The invisible heroes

Gary Tetz
Gary Tetz

They were seniors, so I suppose they were used to being invisible. They were also veterans — a double-whammy. Add in the fact that most were from long-term care settings, and you have the perfect storm. These 13 relics of World War II, Korea and Vietnam were almost asking to be ignored.

He approached slowly. I didn't even see him at first. But suddenly there he was — a Superstar Politician, in the flesh at Reagan National Airport in Washington. 

I've been close to his kind before. I've been nearly trampled by a goose-stepping Newt Gingrich at an American Health Care Association convention, and locked hands with Michael Dukakis. I've caused fire to shoot from Nancy Pelosi's eyes, and been lulled to sleep by the soothing sounds of Dick Gephardt discussing Medicare.  
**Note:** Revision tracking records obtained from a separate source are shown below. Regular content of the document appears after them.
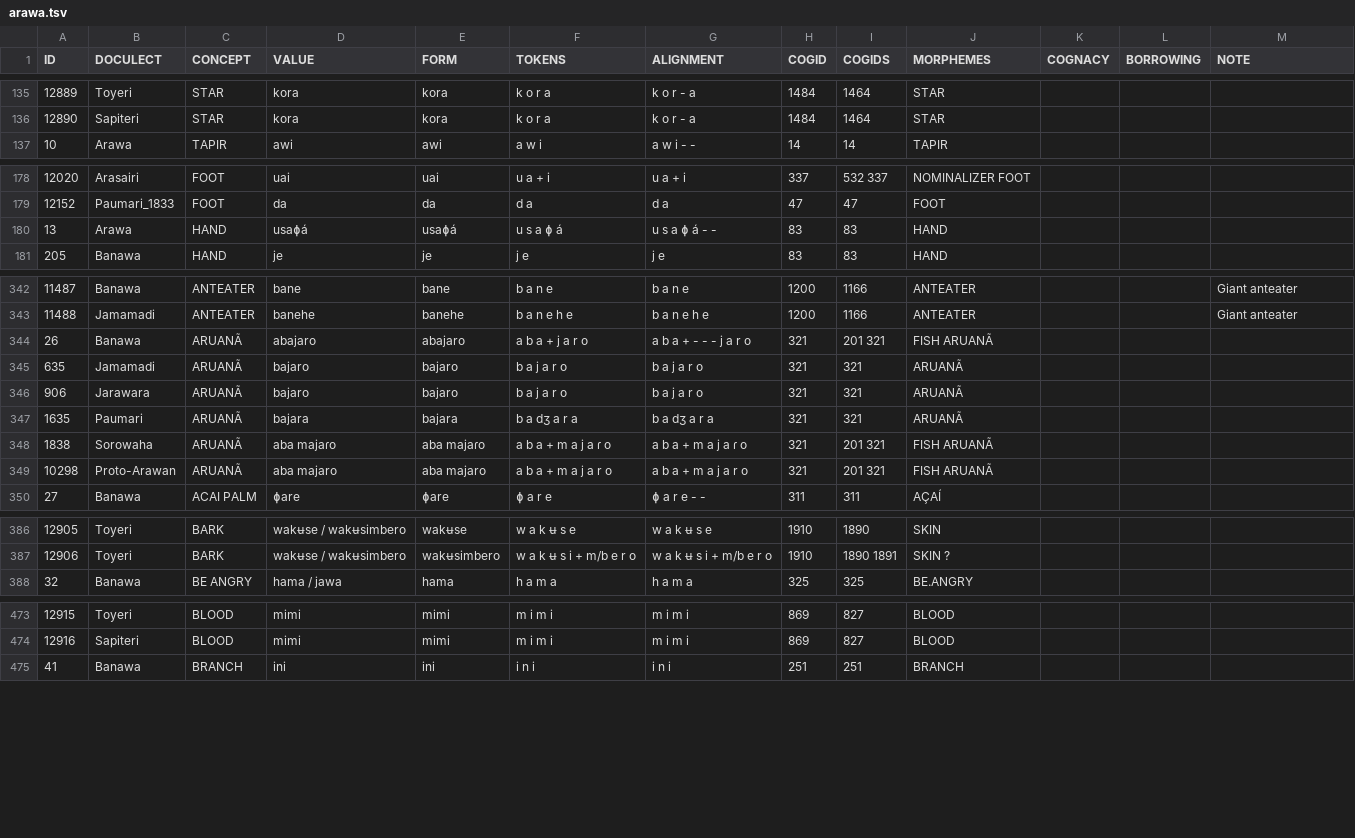
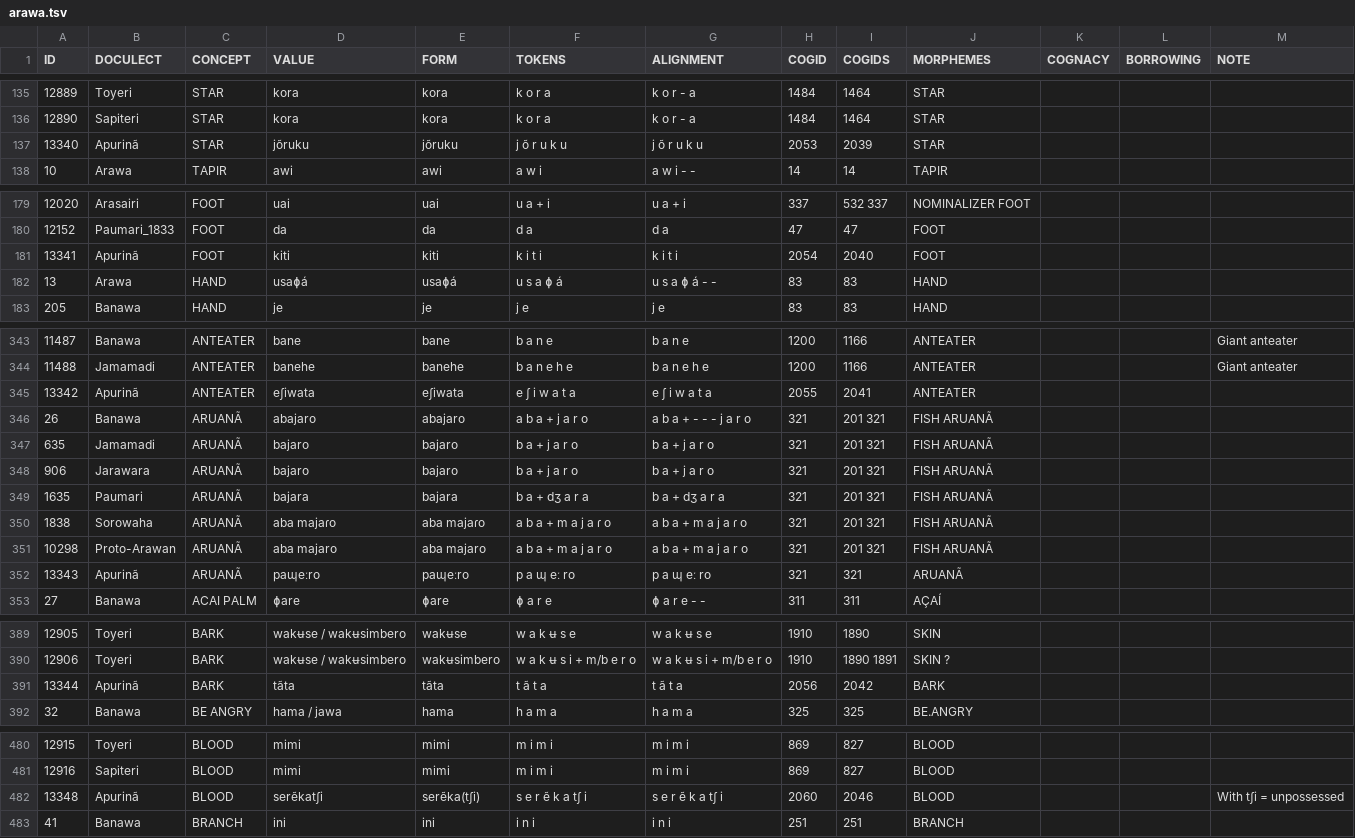
Before and after one commit to tupian-language-resources/kahd, a TSV file: raw/arawa.tsv, drawn as a sheet; only a part is shown, gaps mark what is left out; the diff covers the shown part only.

Commit message:
Update arawa.tsv

```diff
--- a/raw/arawa.tsv
+++ b/raw/arawa.tsv
@@ -136,2 +136,3 @@ ID	DOCULECT	CONCEPT	VALUE	FORM	TOKENS	ALIGNMENT	COGID	COGIDS	MORPHEMES	COGNACY	B
 12890	Sapiteri	STAR	kora	kora	k o r a	k o r - a	1484	1464	STAR			
+13340	Apurinã	STAR	jõruku	jõruku	j õ r u k u	j õ r u k u	2053	2039	STAR			
 10	Arawa	TAPIR	awi	awi	a w i	a w i - -	14	14	TAPIR			
@@ -179,2 +180,3 @@ ID	DOCULECT	CONCEPT	VALUE	FORM	TOKENS	ALIGNMENT	COGID	COGIDS	MORPHEMES	COGNACY	B
 12152	Paumari_1833	FOOT	da	da	d a	d a	47	47	FOOT			
+13341	Apurinã	FOOT	kiti	kiti	k i t i	k i t i	2054	2040	FOOT			
 13	Arawa	HAND	usaɸá	usaɸá	u s a ɸ á	u s a ɸ á - -	83	83	HAND			
@@ -343,8 +344,10 @@ ID	DOCULECT	CONCEPT	VALUE	FORM	TOKENS	ALIGNMENT	COGID	COGIDS	MORPHEMES	COGNACY	B
 11488	Jamamadi	ANTEATER	banehe	banehe	b a n e h e	b a n e h e	1200	1166	ANTEATER			Giant anteater
+13342	Apurinã	ANTEATER	eʃiwata	eʃiwata	e ʃ i w a t a	e ʃ i w a t a	2055	2041	ANTEATER			
 26	Banawa	ARUANÃ	abajaro	abajaro	a b a + j a r o	a b a + - - - j a r o	321	201 321	FISH ARUANÃ			
-635	Jamamadi	ARUANÃ	bajaro	bajaro	b a j a r o	b a j a r o	321	321	ARUANÃ			
-906	Jarawara	ARUANÃ	bajaro	bajaro	b a j a r o	b a j a r o	321	321	ARUANÃ			
-1635	Paumari	ARUANÃ	bajara	bajara	b a dʒ a r a	b a dʒ a r a	321	321	ARUANÃ			
+635	Jamamadi	ARUANÃ	bajaro	bajaro	b a + j a r o	b a + j a r o	321	201 321	FISH ARUANÃ			
+906	Jarawara	ARUANÃ	bajaro	bajaro	b a + j a r o	b a + j a r o	321	201 321	FISH ARUANÃ			
+1635	Paumari	ARUANÃ	bajara	bajara	b a + dʒ a r a	b a + dʒ a r a	321	201 321	FISH ARUANÃ			
 1838	Sorowaha	ARUANÃ	aba majaɾo	aba majaɾo	a b a + m a j a ɾ o	a b a + m a j a ɾ o	321	201 321	FISH ARUANÃ			
 10298	Proto-Arawan	ARUANÃ	aba majaro	aba majaro	a b a + m a j a r o	a b a + m a j a r o	321	201 321	FISH ARUANÃ			
+13343	Apurinã	ARUANÃ	paɰeːro	paɰeːro	p a ɰ eː ro	p a ɰ eː ro	321	321	ARUANÃ			
 27	Banawa	ACAI PALM	ɸare	ɸare	ɸ a r e	ɸ a r e - -	311	311	AÇAÍ			
@@ -387,2 +390,3 @@ ID	DOCULECT	CONCEPT	VALUE	FORM	TOKENS	ALIGNMENT	COGID	COGIDS	MORPHEMES	COGNACY	B
 12906	Toyeri	BARK	wakʉse / wakʉsimbero	wakʉsimbero	w a k ʉ s i + m/b e r o	w a k ʉ s i + m/b e r o	1910	1890 1891	SKIN ?			
+13344	Apurinã	BARK	tãta	tãta	t ã t a	t ã t a	2056	2042	BARK			
 32	Banawa	BE ANGRY	hama / jawa	hama	h a m a	h a m a	325	325	BE.ANGRY			
@@ -474,2 +481,3 @@ ID	DOCULECT	CONCEPT	VALUE	FORM	TOKENS	ALIGNMENT	COGID	COGIDS	MORPHEMES	COGNACY	B
 12916	Sapiteri	BLOOD	mimi	mimi	m i m i	m i m i	869	827	BLOOD			
+13348	Apurinã	BLOOD	serẽkatʃi	serẽka(tʃi)	s e r ẽ k a tʃ i	s e r ẽ k a tʃ i	2060	2046	BLOOD			With tʃi = unpossessed
 41	Banawa	BRANCH	ini	ini	i n i	i n i	251	251	BRANCH			
```
Also changed, not shown: 7 added rows, 1 removed row and 2 edited cells elsewhere in this file.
But still, I'd never encountered one truly in the wild and near enough to touch — a real Presidential candidate, face caked in television make-up, hair frighteningly perfect, jaw elevated in a superior jut, staring with lizard-cold eyes at the departure info on the screen behind me. 

He stopped, he looked, and then he was gone, virtually tripping over our cluster of veterans in wheelchairs to get to his escalator. I really don't think he ignored them on purpose — he just didn't know they were there. 

Had he lowered his chin a mere 45 degrees and been willing to make eye contact, he would have seen a circle of patriots who actually did something for their country. Who had no interest in vapid speeches and superficial swagger.  

These days, it's become sadly commonplace to see a politician stepping over, on or around the people they've pledged to serve in the quest to fulfill their own selfish ambitions. But still, I wish I had said something. And hindsight being 20-20, I know what it should have been.

“Would you like to meet some real heroes, Senator Cruz?”